**PROBLEM STATEMENT:** Return the full set of entries precisely. Do not carry over any pictures.

*** RECORDS TO USE ***

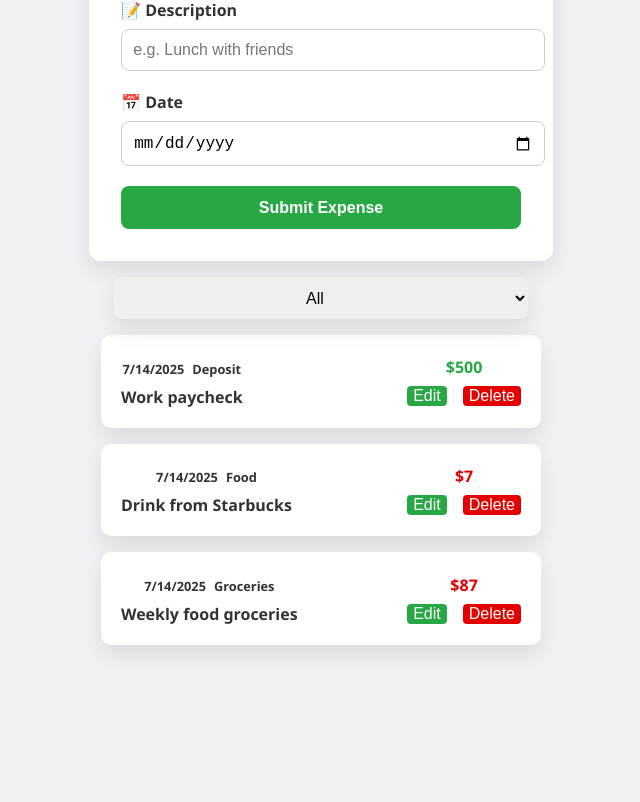
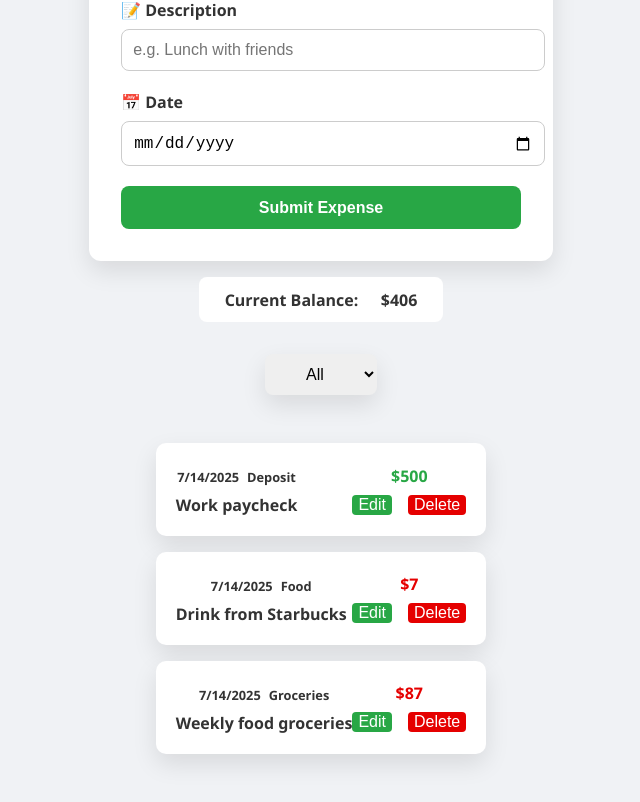
Before and after one commit to avnishsinha/Expense-Tracker-, a React (Create React App) app: page / in a window 1280 px wide. Shown: the part 424-1226 px from the top of the page, without its empty margins (319-959 px from the left). Before the commit the page ends 1117 px from the top, so only its background shows below. Built offline with nearby package versions, Linux system fonts and the light colour scheme.

Commit message:
balance tracker

```diff
--- a/src/expenseCard.css
+++ b/src/expenseCard.css
@@ -1,3 +1,9 @@
+.body{
+  display: flex;
+  flex-direction: column;
+  align-items: center;
+}
+
 .expenseCard {
     max-width: 400px;
     display: flex;
@@ -80,7 +86,7 @@ p {
   margin: 1rem;
 }
 .categories {
-  width: 35%;
+  width:100%;
   padding: 0.7rem;
   border: none;
   border-radius: 8px;
@@ -90,3 +96,21 @@ p {
   box-shadow: 0 10px 25px rgba(0, 0, 0, 0.1);
   text-align: center;
 }
+
+.currentBal{
+  justify-content: center;
+  display: flex;
+  margin: 1rem;
+  background-color: #fff;
+  width: 20%;
+  border-radius: 8px;
+  align-items: center;
+
+}
+.currentBal p {
+  padding: 0.7rem;
+  border: none;
+  font-size: 1rem;
+  text-align: center;
+
+}
--- a/src/expenseCard.js
+++ b/src/expenseCard.js
@@ -31,16 +31,24 @@ function ExpenseCard({ amount, category, description, date }) {
 
 function ExpenseList() {
   const [selectedCategory, setSelectedCategory] = useState('All');
-
   const categories = ['All', ...new Set(TestData.map(item => item.category))];
 
   const filteredData =
     selectedCategory === 'All'
       ? TestData
       : TestData.filter(item => item.category === selectedCategory);
+  const balance = TestData.reduce((sum, item) => {
+  return item.category === 'Deposit'
+    ? sum + parseFloat(item.amount)
+    : sum - parseFloat(item.amount);
+  }, 0);
+  return (
+    <div className="body">
+      <div className="currentBal">
+        <p>Current Balance: </p>
+        <p>${balance}</p>
 
-  return (
-    <div>
+      </div>
       <div className="filter">
         <select className="categories"
         value={selectedCategory}
```
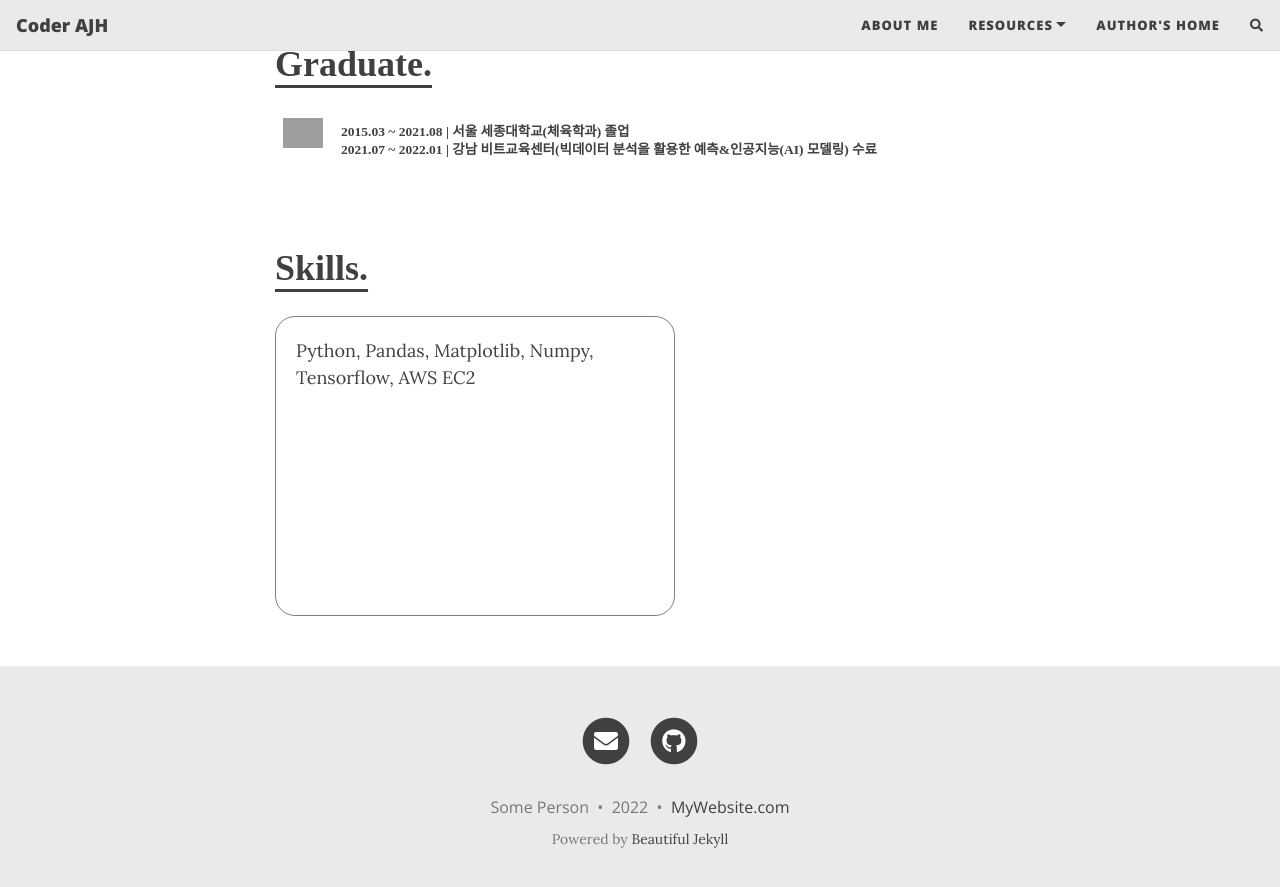
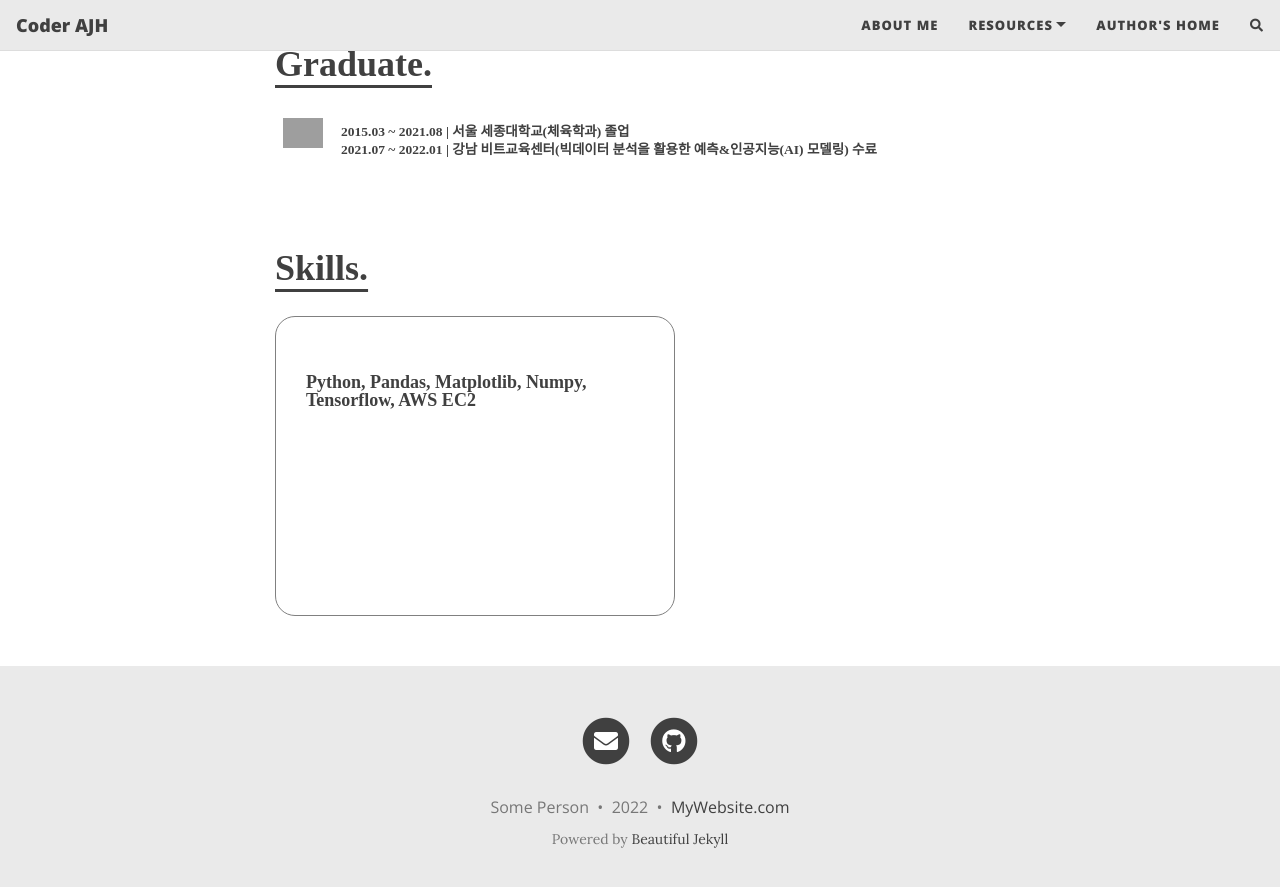
Before and after one commit to junhong625/junhong625.github.io, a Jekyll site: the page built from aboutme.md, in a window 1280 px wide and 900 px high, scrolled down 1036 px. Shown: the top 887 px of the window. Built offline with Jekyll 4.4.1, drawn with Linux system fonts in a browser that asks for light colours; nearby versions of some CDN libraries; comment, search, counter and statistics services are not loaded; grey boxes are pictures that could not be loaded.

Commit message:
update aboutme

```diff
--- a/aboutme.md
+++ b/aboutme.md
@@ -100,5 +100,7 @@ Skills.
 </p>
 
 <div style="float: left; padding: 20px; border:1px solid gray; height:300px; width:400px; border-radius: 20px;">
+<p class="text">
 Python, Pandas, Matplotlib, Numpy, Tensorflow, AWS EC2
+</p>
 </div>
```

***

**ANSWER SPACE:**
Before and after one commit to avnishsinha/Expense-Tracker-, a React (Create React App) app: page / in a window 1280 px wide. Shown: the part 424-1226 px from the top of the page, without its empty margins (319-959 px from the left). Before the commit the page ends 1117 px from the top, so only its background shows below. Built offline with nearby package versions, Linux system fonts and the light colour scheme.

Commit message:
balance tracker

```diff
--- a/src/expenseCard.css
+++ b/src/expenseCard.css
@@ -1,3 +1,9 @@
+.body{
+  display: flex;
+  flex-direction: column;
+  align-items: center;
+}
+
 .expenseCard {
     max-width: 400px;
     display: flex;
@@ -80,7 +86,7 @@ p {
   margin: 1rem;
 }
 .categories {
-  width: 35%;
+  width:100%;
   padding: 0.7rem;
   border: none;
   border-radius: 8px;
@@ -90,3 +96,21 @@ p {
   box-shadow: 0 10px 25px rgba(0, 0, 0, 0.1);
   text-align: center;
 }
+
+.currentBal{
+  justify-content: center;
+  display: flex;
+  margin: 1rem;
+  background-color: #fff;
+  width: 20%;
+  border-radius: 8px;
+  align-items: center;
+
+}
+.currentBal p {
+  padding: 0.7rem;
+  border: none;
+  font-size: 1rem;
+  text-align: center;
+
+}
--- a/src/expenseCard.js
+++ b/src/expenseCard.js
@@ -31,16 +31,24 @@ function ExpenseCard({ amount, category, description, date }) {
 
 function ExpenseList() {
   const [selectedCategory, setSelectedCategory] = useState('All');
-
   const categories = ['All', ...new Set(TestData.map(item => item.category))];
 
   const filteredData =
     selectedCategory === 'All'
       ? TestData
       : TestData.filter(item => item.category === selectedCategory);
+  const balance = TestData.reduce((sum, item) => {
+  return item.category === 'Deposit'
+    ? sum + parseFloat(item.amount)
+    : sum - parseFloat(item.amount);
+  }, 0);
+  return (
+    <div className="body">
+      <div className="currentBal">
+        <p>Current Balance: </p>
+        <p>${balance}</p>
 
-  return (
-    <div>
+      </div>
       <div className="filter">
         <select className="categories"
         value={selectedCategory}
```
Before and after one commit to junhong625/junhong625.github.io, a Jekyll site: the page built from aboutme.md, in a window 1280 px wide and 900 px high, scrolled down 1036 px. Shown: the top 887 px of the window. Built offline with Jekyll 4.4.1, drawn with Linux system fonts in a browser that asks for light colours; nearby versions of some CDN libraries; comment, search, counter and statistics services are not loaded; grey boxes are pictures that could not be loaded.

Commit message:
update aboutme

```diff
--- a/aboutme.md
+++ b/aboutme.md
@@ -100,5 +100,7 @@ Skills.
 </p>
 
 <div style="float: left; padding: 20px; border:1px solid gray; height:300px; width:400px; border-radius: 20px;">
+<p class="text">
 Python, Pandas, Matplotlib, Numpy, Tensorflow, AWS EC2
+</p>
 </div>
```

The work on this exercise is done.